(Edit tracking data)
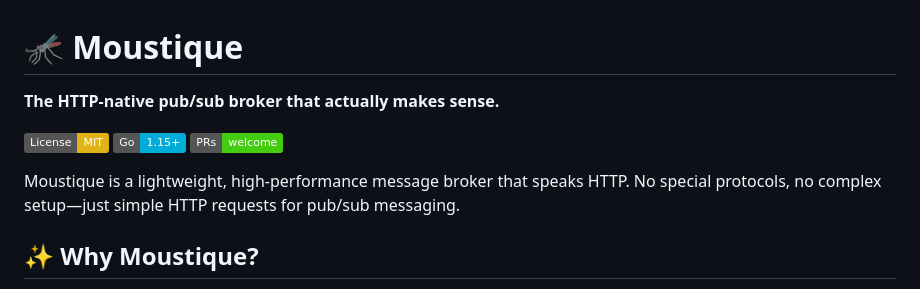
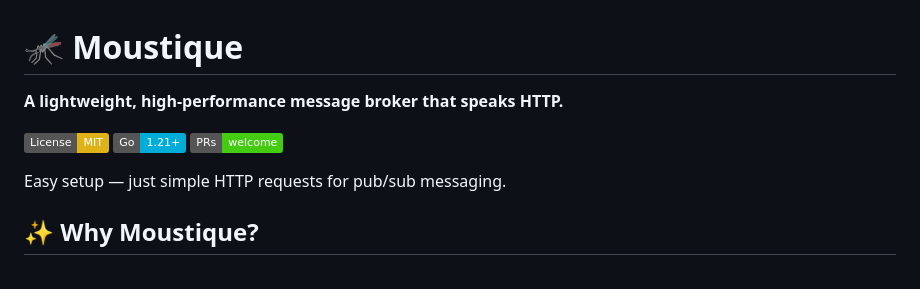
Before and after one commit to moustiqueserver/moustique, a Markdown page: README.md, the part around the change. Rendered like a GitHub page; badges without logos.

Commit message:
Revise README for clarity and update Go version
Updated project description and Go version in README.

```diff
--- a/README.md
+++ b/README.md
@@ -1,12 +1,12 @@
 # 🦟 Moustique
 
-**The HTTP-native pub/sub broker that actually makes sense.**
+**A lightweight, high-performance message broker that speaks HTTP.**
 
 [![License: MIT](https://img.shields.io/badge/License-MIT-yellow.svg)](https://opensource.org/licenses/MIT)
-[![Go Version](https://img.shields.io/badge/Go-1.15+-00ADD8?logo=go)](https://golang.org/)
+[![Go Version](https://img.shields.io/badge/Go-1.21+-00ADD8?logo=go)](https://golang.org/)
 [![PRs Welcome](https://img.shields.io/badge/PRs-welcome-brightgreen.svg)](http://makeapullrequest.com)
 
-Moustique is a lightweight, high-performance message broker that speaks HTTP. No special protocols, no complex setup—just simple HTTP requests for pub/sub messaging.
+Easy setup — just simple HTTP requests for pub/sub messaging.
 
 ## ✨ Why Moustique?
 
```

==

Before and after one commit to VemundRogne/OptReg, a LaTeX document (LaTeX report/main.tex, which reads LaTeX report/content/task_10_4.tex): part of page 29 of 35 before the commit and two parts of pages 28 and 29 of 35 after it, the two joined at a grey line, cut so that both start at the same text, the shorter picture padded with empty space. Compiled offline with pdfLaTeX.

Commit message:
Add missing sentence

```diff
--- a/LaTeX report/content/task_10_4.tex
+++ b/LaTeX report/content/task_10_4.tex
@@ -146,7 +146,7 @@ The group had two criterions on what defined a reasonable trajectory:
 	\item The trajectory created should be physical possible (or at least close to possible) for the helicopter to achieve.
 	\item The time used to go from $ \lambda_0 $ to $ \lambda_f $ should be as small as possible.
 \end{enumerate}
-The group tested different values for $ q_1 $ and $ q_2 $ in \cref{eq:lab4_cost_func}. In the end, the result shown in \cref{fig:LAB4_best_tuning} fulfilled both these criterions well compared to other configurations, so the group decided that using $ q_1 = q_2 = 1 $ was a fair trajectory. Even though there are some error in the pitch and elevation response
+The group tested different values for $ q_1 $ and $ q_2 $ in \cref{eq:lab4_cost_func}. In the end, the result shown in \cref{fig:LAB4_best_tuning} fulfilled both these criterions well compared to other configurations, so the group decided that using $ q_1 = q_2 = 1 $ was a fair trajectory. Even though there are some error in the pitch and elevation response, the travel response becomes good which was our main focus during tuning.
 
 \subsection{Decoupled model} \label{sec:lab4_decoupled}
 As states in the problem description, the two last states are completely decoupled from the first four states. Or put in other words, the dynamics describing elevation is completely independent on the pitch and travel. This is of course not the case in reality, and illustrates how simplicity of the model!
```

=== AIM OF THE TASK ===
Wherever a line above contains "shields", copy that line.

=== COMPLETED TASK ===
 [![License: MIT](https://img.shields.io/badge/License-MIT-yellow.svg)](https://opensource.org/licenses/MIT)
-[![Go Version](https://img.shields.io/badge/Go-1.15+-00ADD8?logo=go)](https://golang.org/)
+[![Go Version](https://img.shields.io/badge/Go-1.21+-00ADD8?logo=go)](https://golang.org/)
 [![PRs Welcome](https://img.shields.io/badge/PRs-welcome-brightgreen.svg)](http://makeapullrequest.com)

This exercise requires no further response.